Repping Austin is Chiron Health, a three-year-old telemedicine company that works within a medical practice’s existing workflow to make video chat seamless for doctors and patients and also allows for full reimbursement from payors. The company raised $2.3 million late last year from Capital Factory, where it’s also headquartered, as well as a pair of venture capital funds.
Player’s Health is a mobile app that lets coaches and athletes communicate with each other about health and injuries (similar to Chapel Hill-based Fit for 90). Recently relocated from Chicago to the Minneapolis Google Tech Hub called Coco Northeast, the company was founded by a former Canadian Football League player Tyrre Burks. It’s targeted to clubs and associations, leagues, tournaments, teams and parents. 
Player’s Health graduated from the gener8tor accelerator in Wisconsin and raised more than $1 million in seed funding. Its larges deal to date is with USA Wrestling, which offers access to up to 200,000 athletes.
There are six teams with roots or headquarters outside the United States. 
Representing Canada is Knowledgehook, which takes a data-driven approach to helping teachers and school boards understand the subject matter causing struggles and then offers up new ways of teaching the material. Knowledgehook has been part of Google Tech Hub Communitech’s accelerator, a program focused on companies in need of sales and marketing strategy, as well as a mentorship program called AC JumpStart which came with $40,000. 
PACTA is the other Canadian representative. The husband and wife-led startup, based in Halifax, Nova Scotia, is a software platform for creating, tracking and managing contracts. Just a year old, it graduated from the Propel ICT accelerator and FounderFuel (based at the Google Tech Hub Notman House in Montreal) and was named one of Canada’s Top 25 Up and Coming information and communications technology (ICT) companies by industry analyst Branham Group. 
It’s got some funding from a large New York company that media reports say was its first client, along with $300,000 from Canadian investors BDC Capital, Innovacorp and Real Ventures. 

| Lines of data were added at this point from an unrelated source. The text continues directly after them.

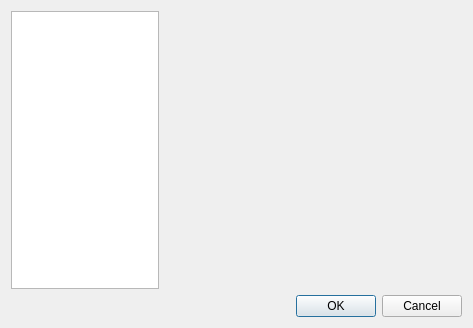
Before: the Qt Designer form qSIP/SettingsDialog.ui in soramimi/qSIP, drawn with Qt 5.
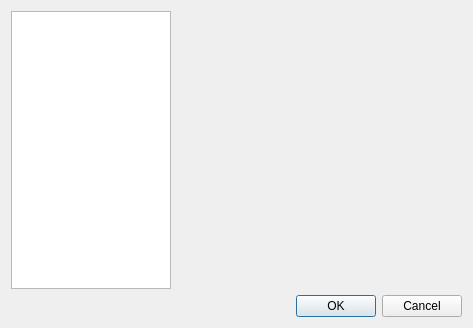
After: the same form once the commit is applied. Custom widgets are drawn as their Qt base class.

Patch:
```diff
--- a/qSIP/SettingsDialog.ui
+++ b/qSIP/SettingsDialog.ui
@@ -18,6 +18,12 @@
     <layout class="QHBoxLayout" name="horizontalLayout" stretch="1,2">
      <item>
       <widget class="QTreeWidget" name="treeWidget">
+       <property name="minimumSize">
+        <size>
+         <width>160</width>
+         <height>0</height>
+        </size>
+       </property>
        <property name="rootIsDecorated">
         <bool>false</bool>
        </property>
@@ -47,9 +53,6 @@
          <property name="bottomMargin">
           <number>0</number>
          </property>
-         <item>
-          <widget class="SettingAccountForm" name="widget" native="true"/>
-         </item>
         </layout>
        </widget>
        <widget class="QWidget" name="page_2"/>
@@ -97,6 +100,12 @@
    <header>SettingAccountForm.h</header>
    <container>1</container>
   </customwidget>
+  <customwidget>
+   <class>SettingAudioDeviceForm</class>
+   <extends>QWidget</extends>
+   <header>SettingAudioDeviceForm.h</header>
+   <container>1</container>
+  </customwidget>
  </customwidgets>
  <resources/>
  <connections>
```
Left out of the diff: 4 changed lines with no effect on the pictures.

A pair of Latin American companies are in this year’s competition. There’s Kuona Analytics, based in Monterrey, Mexico and Palo Alto, a shopping list app that notifies users the cheapest store to buy items, organizes lists by location in a store and offers personalized deals. It also lets retailers track prices of their competitors and receive notifications and alerts for more sudden price changes. 
Kuona participated in Start-Up Chile in 2013, earning investment from naranya LABS and NXTP Labs, and then MassChallenge in Boston in 2014. 
TiZKKA is led by a Uruguayan team but based in Mexico City. This app, initially launched in Brazil and only in Portuguese, gives fashion enthusiasts access to personal stylists and fashion experts in real time. The company raised $343,500 in 2014, the same year it launched across South America and with Spanish and English language versions. 
Next up is VIDAfounded by a Pakistani entrepreneur who previously worked in product development for Microsoft’s Xbox division. 
The San Francisco company does digital textile printing (similar to Durham-based Spoonflower). Designs are submitted by artists and global designers and printed on silk and cashmere scarves and blouses on-demand, or as they are ordered by customers. The company has a charitable mission too, paying living wages to workers in its factories in Pakistan, Sri Lanka and India. It raised $1.3 million in 2014 from big name investors like Google Ventures and Universal Music Group. 
Finally, representing 1879 in Chicago is a software that child care centers can use to update parents on their kids’ learning and developmental progress through any channel they’d like. Called MyChild, the five-year-old company is sending more than a million emails to parents each month. Its founders are Portuguese and went through a startup accelerator in Lisbon. They’ve raised $260,000 according to AngelList.
Judges for the competition are Steve Case of the DC venture capital firm Revolution, Frank Chen of Andreessen Horowitz and Bedy Yang of 500 Startups. More details on the event are here.  And stay tuned for a recap after the winner is announced.